::: Data listing

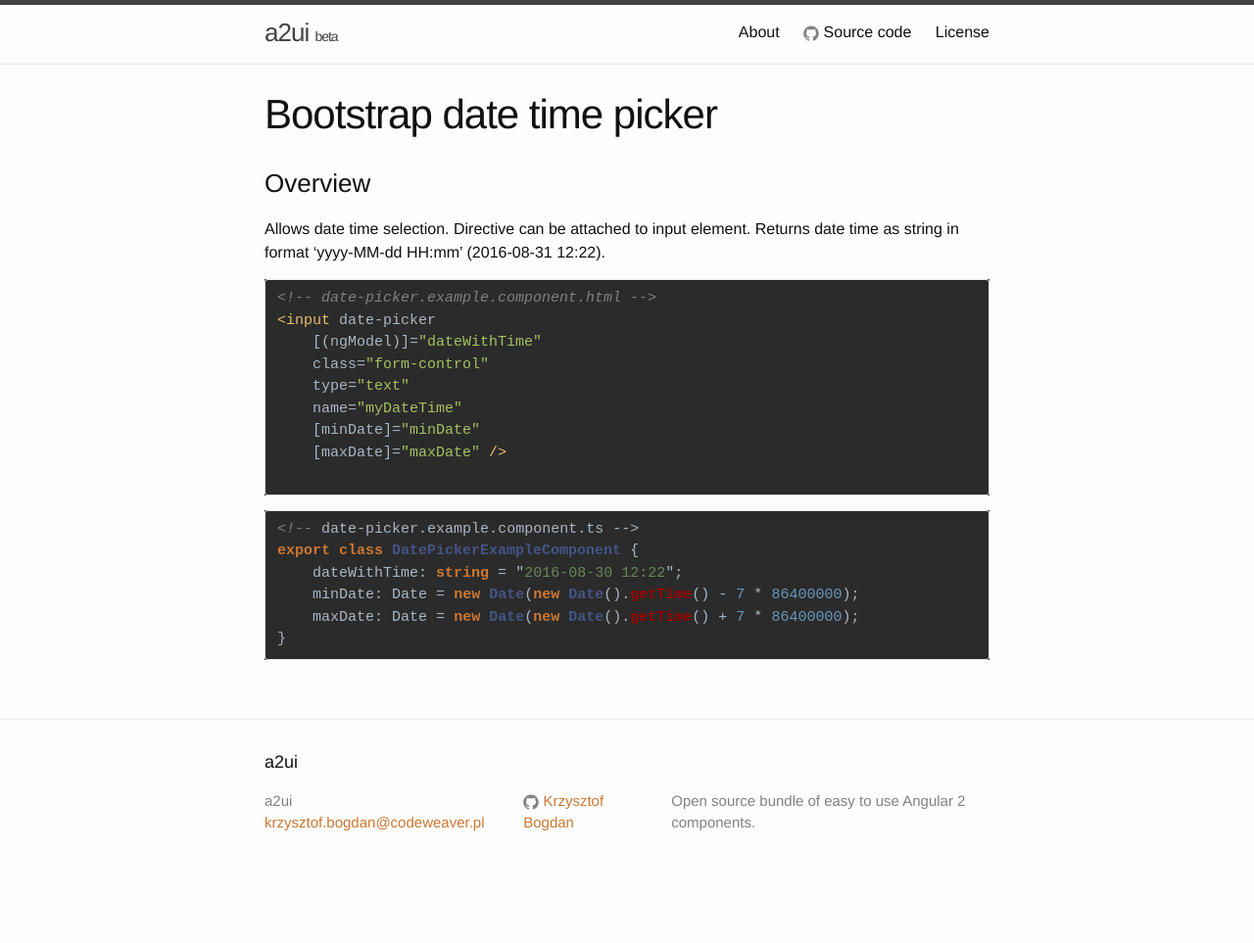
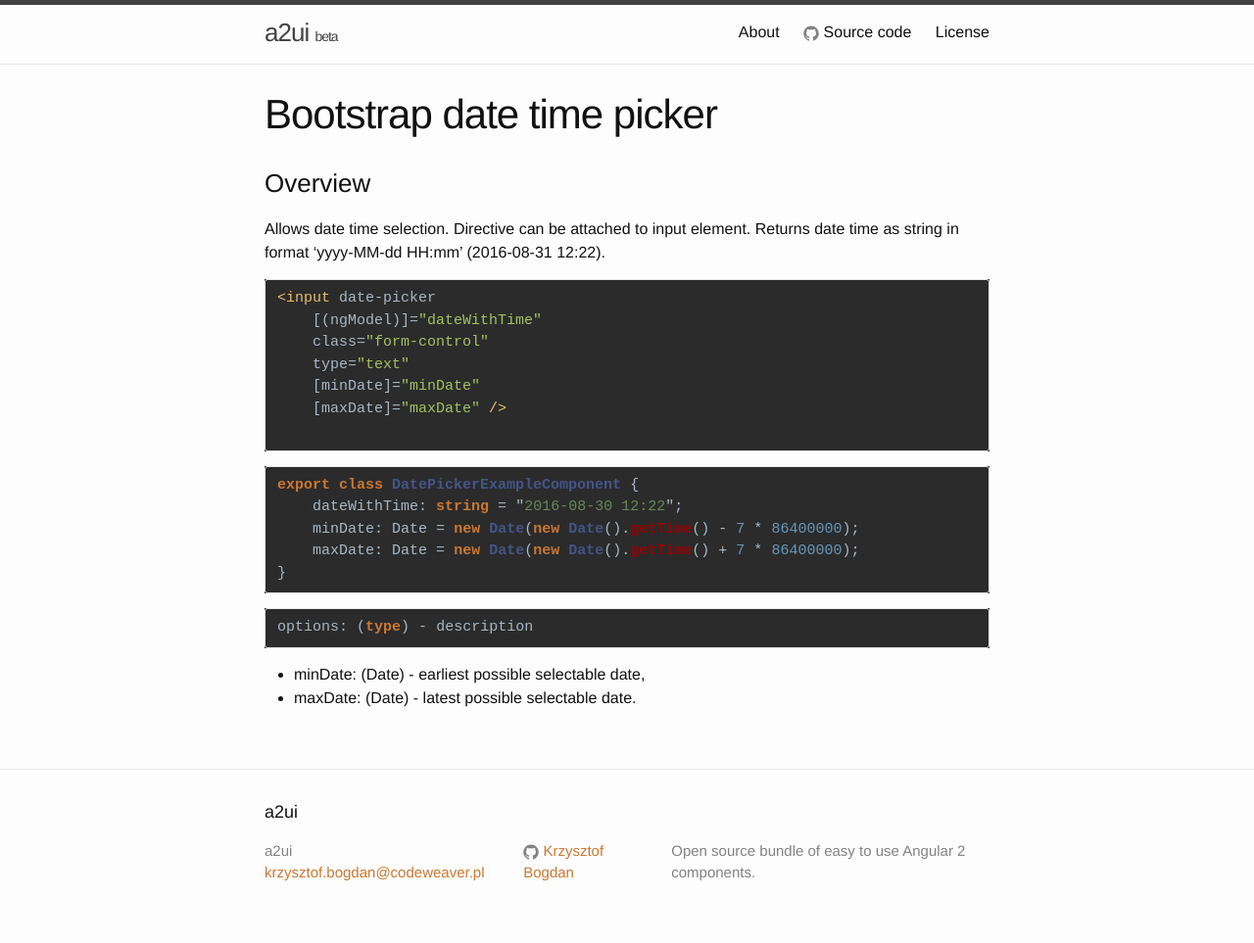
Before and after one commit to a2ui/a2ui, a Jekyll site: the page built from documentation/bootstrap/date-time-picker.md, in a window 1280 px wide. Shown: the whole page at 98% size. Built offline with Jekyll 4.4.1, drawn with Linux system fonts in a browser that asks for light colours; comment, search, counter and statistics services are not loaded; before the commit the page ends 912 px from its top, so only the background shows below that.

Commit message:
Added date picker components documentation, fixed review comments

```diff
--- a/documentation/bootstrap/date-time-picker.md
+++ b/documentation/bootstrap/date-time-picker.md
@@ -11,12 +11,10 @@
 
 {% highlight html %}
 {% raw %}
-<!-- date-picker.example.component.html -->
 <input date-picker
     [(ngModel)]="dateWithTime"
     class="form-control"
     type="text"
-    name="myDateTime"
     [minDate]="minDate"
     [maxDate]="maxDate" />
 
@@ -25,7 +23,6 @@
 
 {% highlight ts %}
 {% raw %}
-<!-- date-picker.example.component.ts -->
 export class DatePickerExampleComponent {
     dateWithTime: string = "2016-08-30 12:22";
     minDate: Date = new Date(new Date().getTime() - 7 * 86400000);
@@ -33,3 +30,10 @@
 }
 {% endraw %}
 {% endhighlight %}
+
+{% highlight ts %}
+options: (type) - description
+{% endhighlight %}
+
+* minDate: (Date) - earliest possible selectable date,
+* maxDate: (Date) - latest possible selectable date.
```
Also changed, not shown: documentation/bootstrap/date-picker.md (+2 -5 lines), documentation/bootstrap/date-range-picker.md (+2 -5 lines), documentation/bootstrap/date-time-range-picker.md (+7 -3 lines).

::::::

### Instructions to follow
Go through the material above and return each line that holds the word "bootstrap".

### Written solution
Before and after one commit to a2ui/a2ui, a Jekyll site: the page built from documentation/bootstrap/date-time-picker.md, in a window 1280 px wide. Shown: the whole page at 98% size. Built offline with Jekyll 4.4.1, drawn with Linux system fonts in a browser that asks for light colours; comment, search, counter and statistics services are not loaded; before the commit the page ends 912 px from its top, so only the background shows below that.
--- a/documentation/bootstrap/date-time-picker.md
+++ b/documentation/bootstrap/date-time-picker.md
Also changed, not shown: documentation/bootstrap/date-picker.md (+2 -5 lines), documentation/bootstrap/date-range-picker.md (+2 -5 lines), documentation/bootstrap/date-time-range-picker.md (+7 -3 lines).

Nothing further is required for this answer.